But Chris Christie doesn’t offer any argument. He offers nothing but an appeal to prejudice.
“I want them to come to New Jersey and sit across from the widows and the orphans and have that conversation. … I’m very nervous about the direction this is moving in.”
If Chris Christie knows a widow or orphan of 9/11 who isn’t either 1. a “blowback” critic of US Mideast foreign policy, or 2. an unapologetic “truther” (which I do not advocate!), then I’m impressed. But if Paul and Christie were given meetings with ten randomly-selected widows or orphans, I think Christie would be in for a shock—assuming he doesn’t already know better.
Again, all this is debatable, but emotional appeals to widows aren’t debate.
Notice that Christie’s tactics are the same that could be, and probably were, used against him when he defended the appointment of a Muslim judge:
Christie thinks his critics were “ignorant,” when they attack the Muslim judge he likes. He declares that Muslims were “inappropriately detained.” Yet he finds such ignorant tactics useful when he needs them. Is it really so obviously dangerous to say that Iraq was inappropriately invaded? Is the current theocratic dictatorship and Al Qaeda hideout in Iraq a worthwhile prize for the price of thousands of dead soldiers? Was handing Iran a natural Shiite ally a great plan?
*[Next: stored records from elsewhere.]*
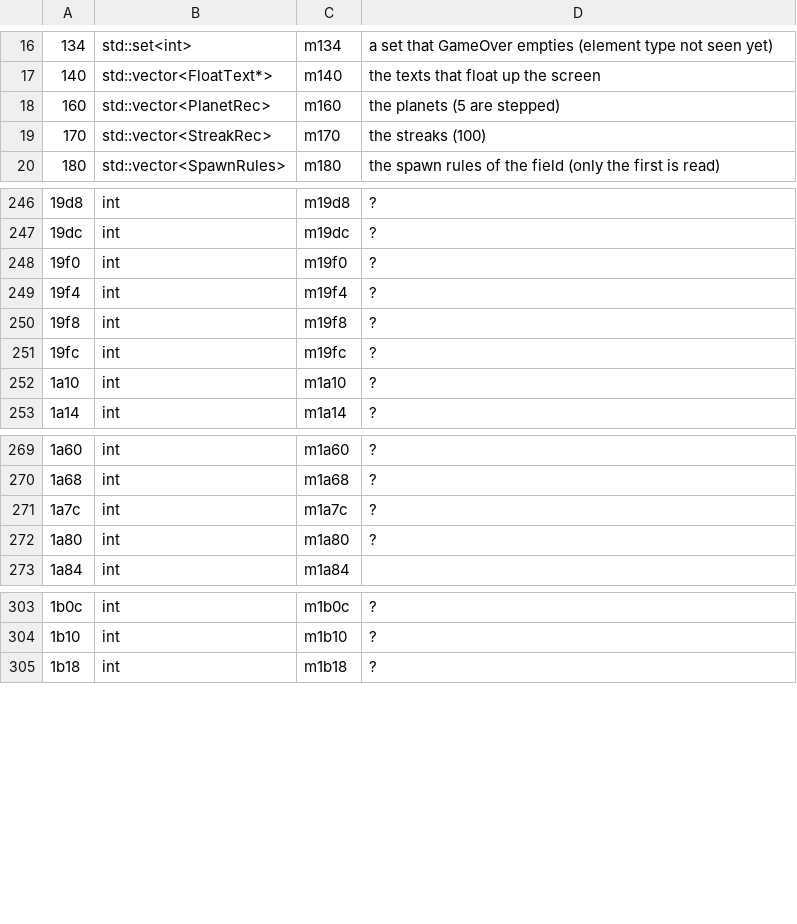
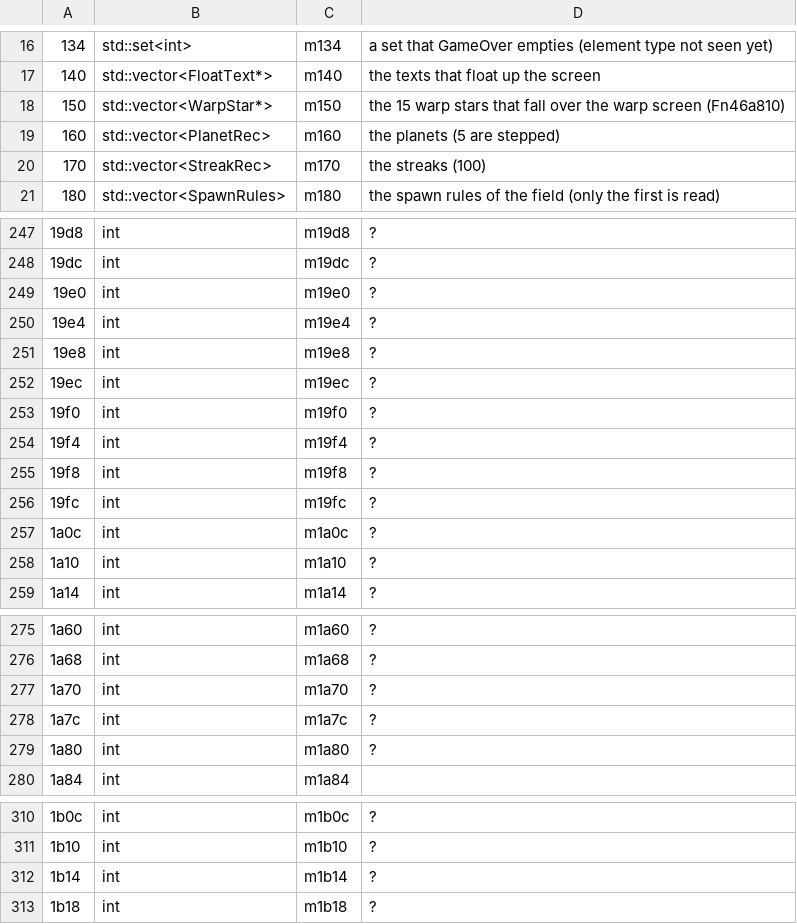
Before and after one commit to allisonpelton/byo-pop-private, a TSV file: games/astropop/docs/board_fields.tsv, drawn as a sheet; only a part is shown, gaps mark what is left out; the diff names each change by its address in the sheet, - before the commit and + after, or states it on an @@ line.

```diff
--- a/games/astropop/docs/board_fields.tsv
+++ b/games/astropop/docs/board_fields.tsv
+row 18: 150 | std::vector<WarpStar*> | m150 | the 15 warp stars that fall over the warp screen (Fn46a810)
+row 249: 19e0 | int | m19e0 | ?
+row 250: 19e4 | int | m19e4 | ?
+row 251: 19e8 | int | m19e8 | ?
+row 252: 19ec | int | m19ec | ?
+row 257: 1a0c | int | m1a0c | ?
+row 277: 1a70 | int | m1a70 | ?
+row 312: 1b14 | int | m1b14 | ?
```
Also changed, not shown: 5 other files.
No matter how Christie understands 9/11, against the understanding of many more widows and orphans than he wants to admit, nothing about that attack justifies making the United State a weaker nation. Getting US citizens compliant to TSA gropings and government spying, doesn’t make them safer; it makes them more likely to fall to tyranny, whether foreign or domestic. Spending the nation into bankruptcy to support an international occupation does not protect the nation from enemies. Sponsoring terrorists (or using a handshake to deny one is doing so) does not make Americans safer. Pretending wars would cost billions or even “pay for themselves” and then spending multi-trillions did not make America more secure.
It would be wonderful to see a reasoned debate between Chris Christie and Rand Paul. It is time to objectively diagnose ourselves, and consider whether or not, rather than being a “wake-up call,” the attacks of September 11, 2001 affected our nation like a brain injury. Has the Bush-Obama strategy amounted to a workable response, or an irrational and dangerous thrashing around in the world? This isn’t the same as deciding whether either of these men are good or evil. We all know what road is paved with good intentions.
While claiming to be for a conversation, Christie seems to be doing all he can to prevent Americans from showing any real interest about where our road is headed.